Data to examine:
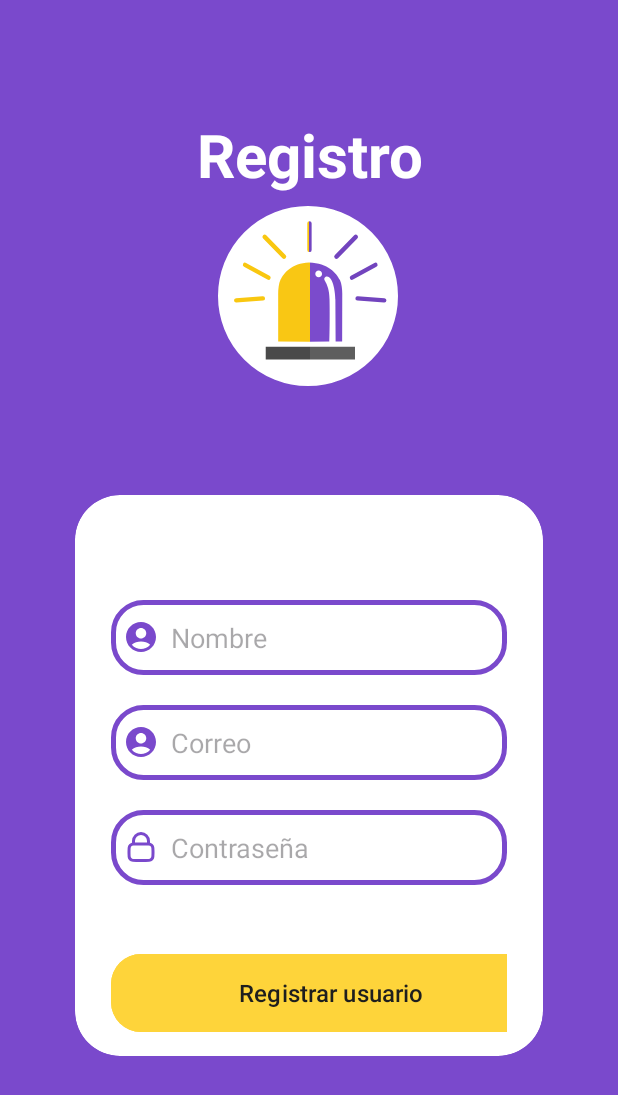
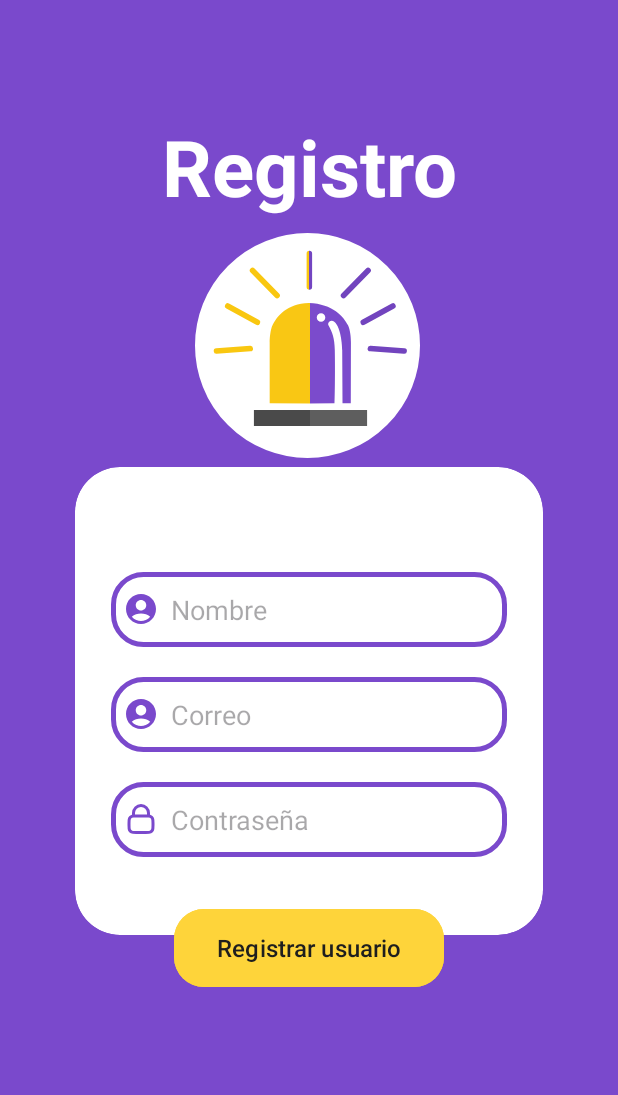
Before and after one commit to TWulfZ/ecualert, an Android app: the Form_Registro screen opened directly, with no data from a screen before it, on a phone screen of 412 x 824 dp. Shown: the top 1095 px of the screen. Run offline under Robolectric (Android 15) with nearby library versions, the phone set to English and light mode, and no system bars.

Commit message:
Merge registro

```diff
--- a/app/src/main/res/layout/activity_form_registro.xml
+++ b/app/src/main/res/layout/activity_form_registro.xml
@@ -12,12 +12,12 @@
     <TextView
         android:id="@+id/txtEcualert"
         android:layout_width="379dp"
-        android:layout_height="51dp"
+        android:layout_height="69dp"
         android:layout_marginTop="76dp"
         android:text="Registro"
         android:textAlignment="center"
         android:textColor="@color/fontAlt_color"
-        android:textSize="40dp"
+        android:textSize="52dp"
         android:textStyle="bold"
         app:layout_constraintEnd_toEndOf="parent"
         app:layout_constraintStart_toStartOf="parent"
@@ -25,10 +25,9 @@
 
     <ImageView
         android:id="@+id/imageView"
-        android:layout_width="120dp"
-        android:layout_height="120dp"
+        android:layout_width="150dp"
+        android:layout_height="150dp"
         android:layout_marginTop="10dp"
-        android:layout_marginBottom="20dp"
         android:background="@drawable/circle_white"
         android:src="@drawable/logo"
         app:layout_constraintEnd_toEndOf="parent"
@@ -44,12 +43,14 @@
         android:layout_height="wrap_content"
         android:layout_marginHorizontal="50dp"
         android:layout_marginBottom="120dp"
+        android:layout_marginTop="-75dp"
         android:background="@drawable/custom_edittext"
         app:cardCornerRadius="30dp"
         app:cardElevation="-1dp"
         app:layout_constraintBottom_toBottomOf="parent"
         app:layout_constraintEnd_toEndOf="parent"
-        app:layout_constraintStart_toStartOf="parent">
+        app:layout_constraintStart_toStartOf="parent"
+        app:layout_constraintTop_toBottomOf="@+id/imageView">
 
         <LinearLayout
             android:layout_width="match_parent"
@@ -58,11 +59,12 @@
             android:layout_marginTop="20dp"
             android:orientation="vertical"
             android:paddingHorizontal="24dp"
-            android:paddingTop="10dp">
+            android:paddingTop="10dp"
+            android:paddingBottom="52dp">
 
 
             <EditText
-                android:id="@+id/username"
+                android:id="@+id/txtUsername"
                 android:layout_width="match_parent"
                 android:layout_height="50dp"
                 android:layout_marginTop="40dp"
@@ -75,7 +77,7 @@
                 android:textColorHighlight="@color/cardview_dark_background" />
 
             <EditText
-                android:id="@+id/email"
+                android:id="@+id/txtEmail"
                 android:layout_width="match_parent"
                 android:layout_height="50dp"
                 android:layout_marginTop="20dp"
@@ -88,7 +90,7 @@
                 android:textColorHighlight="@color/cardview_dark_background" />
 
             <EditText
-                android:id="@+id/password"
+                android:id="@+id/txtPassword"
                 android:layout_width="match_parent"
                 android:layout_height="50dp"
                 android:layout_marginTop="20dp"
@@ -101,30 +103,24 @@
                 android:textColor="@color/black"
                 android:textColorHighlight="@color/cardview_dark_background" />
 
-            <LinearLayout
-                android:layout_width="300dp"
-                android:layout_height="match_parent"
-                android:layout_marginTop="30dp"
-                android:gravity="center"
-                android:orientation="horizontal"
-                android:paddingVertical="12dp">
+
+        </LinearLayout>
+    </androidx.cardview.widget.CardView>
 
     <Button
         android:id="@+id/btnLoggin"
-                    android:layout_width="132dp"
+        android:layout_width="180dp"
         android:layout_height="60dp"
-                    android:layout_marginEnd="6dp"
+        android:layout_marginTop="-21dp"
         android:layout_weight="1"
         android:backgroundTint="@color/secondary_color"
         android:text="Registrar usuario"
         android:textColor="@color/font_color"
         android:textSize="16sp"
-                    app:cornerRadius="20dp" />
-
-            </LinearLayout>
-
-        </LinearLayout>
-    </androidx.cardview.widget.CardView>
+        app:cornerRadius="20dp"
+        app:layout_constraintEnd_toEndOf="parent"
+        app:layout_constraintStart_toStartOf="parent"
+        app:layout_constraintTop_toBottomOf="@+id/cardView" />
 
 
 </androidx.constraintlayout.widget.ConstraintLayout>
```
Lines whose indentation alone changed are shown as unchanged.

Try it: Scanning the listing, tally the lines with "drawable" in them and state the number by itself.

Answer area: 3